>>
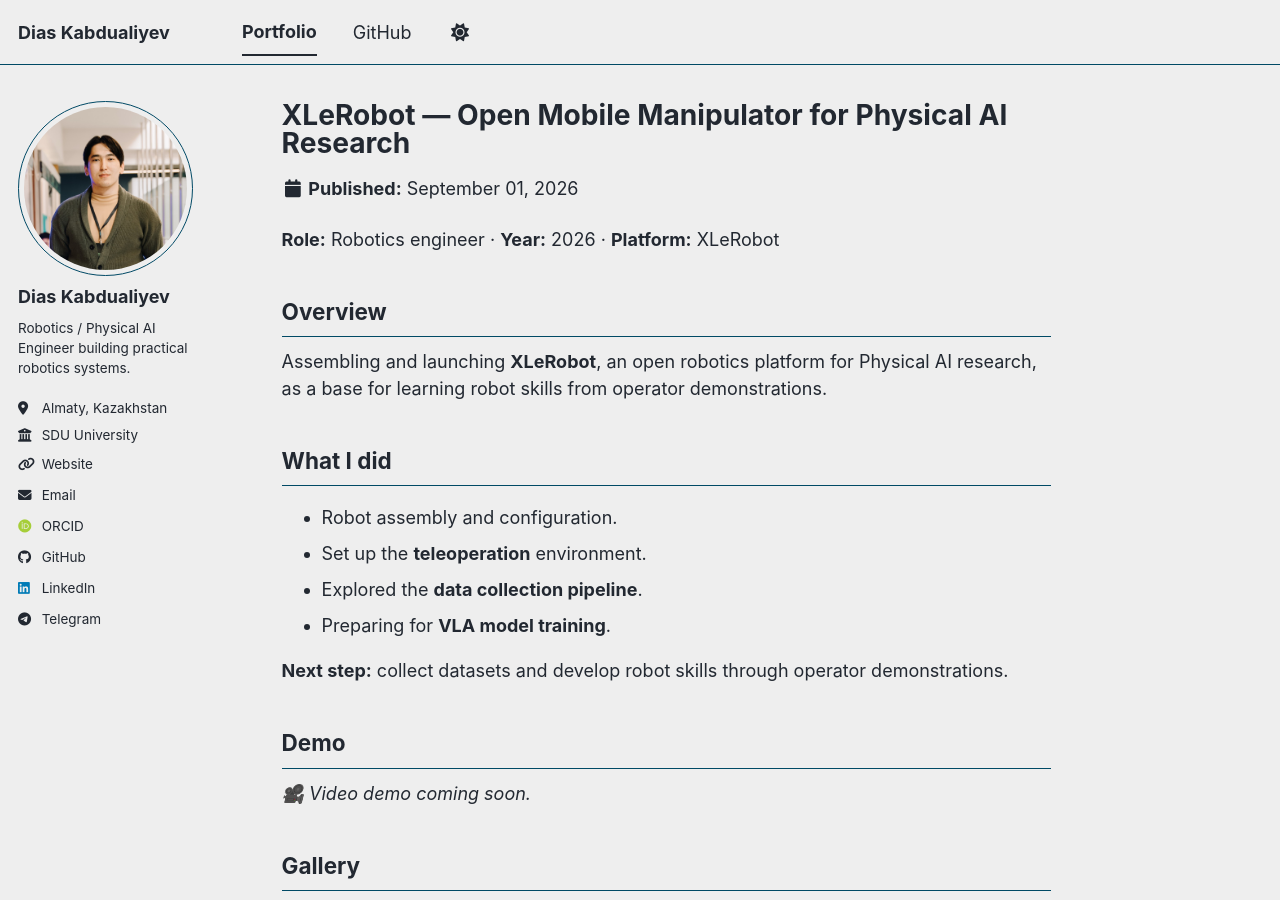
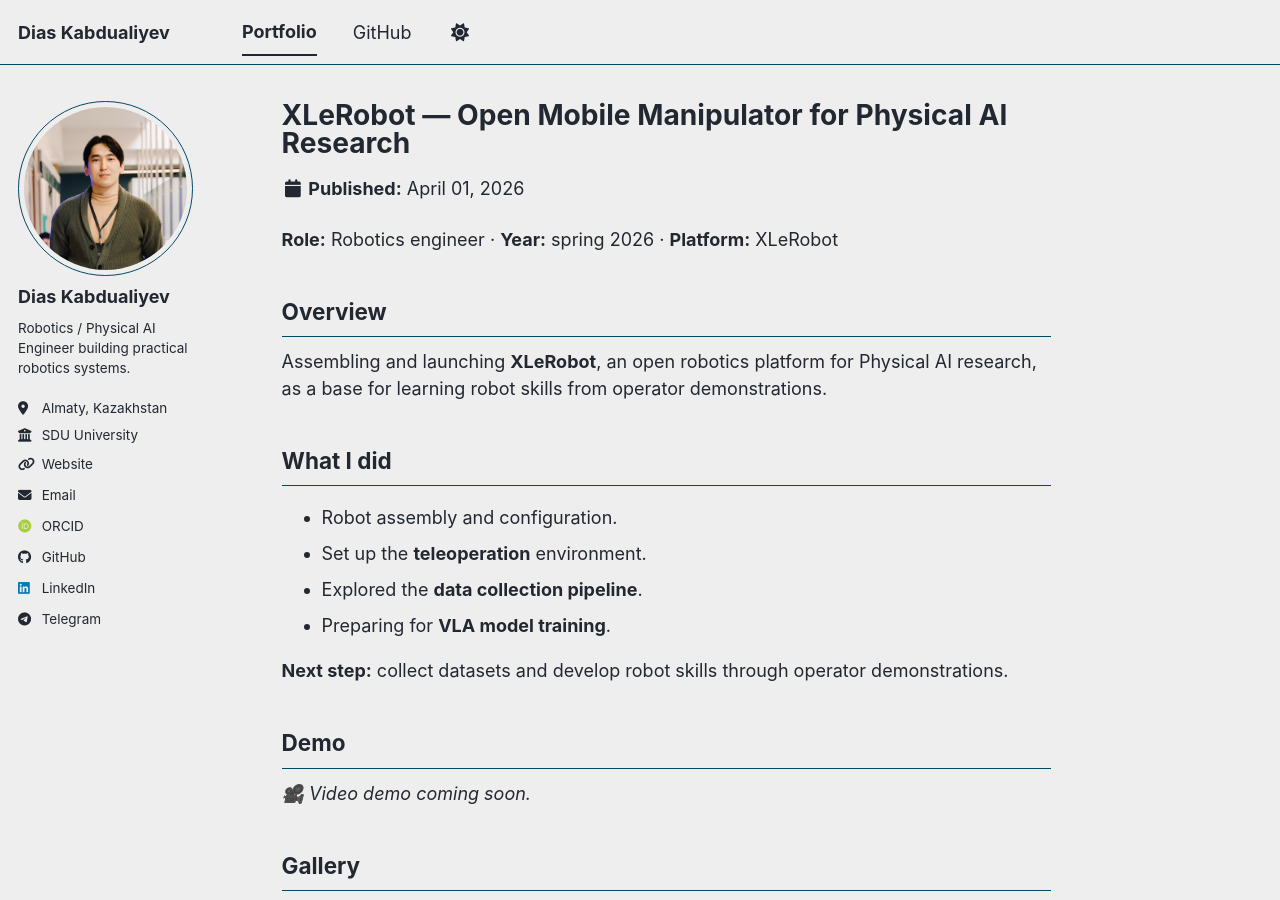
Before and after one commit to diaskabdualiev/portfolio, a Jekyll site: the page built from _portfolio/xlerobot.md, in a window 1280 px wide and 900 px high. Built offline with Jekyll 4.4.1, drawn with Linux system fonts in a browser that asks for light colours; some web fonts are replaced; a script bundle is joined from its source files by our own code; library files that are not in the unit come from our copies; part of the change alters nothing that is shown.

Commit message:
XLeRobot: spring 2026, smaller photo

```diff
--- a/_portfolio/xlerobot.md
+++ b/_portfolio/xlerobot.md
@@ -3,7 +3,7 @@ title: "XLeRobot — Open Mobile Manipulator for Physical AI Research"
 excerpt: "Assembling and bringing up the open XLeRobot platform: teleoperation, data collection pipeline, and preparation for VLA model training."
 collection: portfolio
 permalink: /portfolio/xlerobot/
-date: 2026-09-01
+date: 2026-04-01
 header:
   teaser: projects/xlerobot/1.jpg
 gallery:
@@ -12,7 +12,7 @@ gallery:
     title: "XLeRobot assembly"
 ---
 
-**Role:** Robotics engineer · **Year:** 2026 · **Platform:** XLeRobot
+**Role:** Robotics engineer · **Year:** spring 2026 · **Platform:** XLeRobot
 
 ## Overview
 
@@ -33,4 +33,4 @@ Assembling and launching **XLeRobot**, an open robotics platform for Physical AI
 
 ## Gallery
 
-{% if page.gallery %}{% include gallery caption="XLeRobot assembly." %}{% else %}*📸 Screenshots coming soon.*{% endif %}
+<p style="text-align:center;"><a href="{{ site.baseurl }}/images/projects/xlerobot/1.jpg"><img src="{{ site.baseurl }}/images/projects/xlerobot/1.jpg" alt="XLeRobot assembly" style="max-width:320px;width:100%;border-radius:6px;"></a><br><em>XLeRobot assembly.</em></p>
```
<<
Exercise brief:
The listing above is to be retyped exactly, with all pictures left out.

Response to this task:
Before and after one commit to diaskabdualiev/portfolio, a Jekyll site: the page built from _portfolio/xlerobot.md, in a window 1280 px wide and 900 px high. Built offline with Jekyll 4.4.1, drawn with Linux system fonts in a browser that asks for light colours; some web fonts are replaced; a script bundle is joined from its source files by our own code; library files that are not in the unit come from our copies; part of the change alters nothing that is shown.

Commit message:
XLeRobot: spring 2026, smaller photo

```diff
--- a/_portfolio/xlerobot.md
+++ b/_portfolio/xlerobot.md
@@ -3,7 +3,7 @@ title: "XLeRobot — Open Mobile Manipulator for Physical AI Research"
 excerpt: "Assembling and bringing up the open XLeRobot platform: teleoperation, data collection pipeline, and preparation for VLA model training."
 collection: portfolio
 permalink: /portfolio/xlerobot/
-date: 2026-09-01
+date: 2026-04-01
 header:
   teaser: projects/xlerobot/1.jpg
 gallery:
@@ -12,7 +12,7 @@ gallery:
     title: "XLeRobot assembly"
 ---
 
-**Role:** Robotics engineer · **Year:** 2026 · **Platform:** XLeRobot
+**Role:** Robotics engineer · **Year:** spring 2026 · **Platform:** XLeRobot
 
 ## Overview
 
@@ -33,4 +33,4 @@ Assembling and launching **XLeRobot**, an open robotics platform for Physical AI
 
 ## Gallery
 
-{% if page.gallery %}{% include gallery caption="XLeRobot assembly." %}{% else %}*📸 Screenshots coming soon.*{% endif %}
+<p style="text-align:center;"><a href="{{ site.baseurl }}/images/projects/xlerobot/1.jpg"><img src="{{ site.baseurl }}/images/projects/xlerobot/1.jpg" alt="XLeRobot assembly" style="max-width:320px;width:100%;border-radius:6px;"></a><br><em>XLeRobot assembly.</em></p>
```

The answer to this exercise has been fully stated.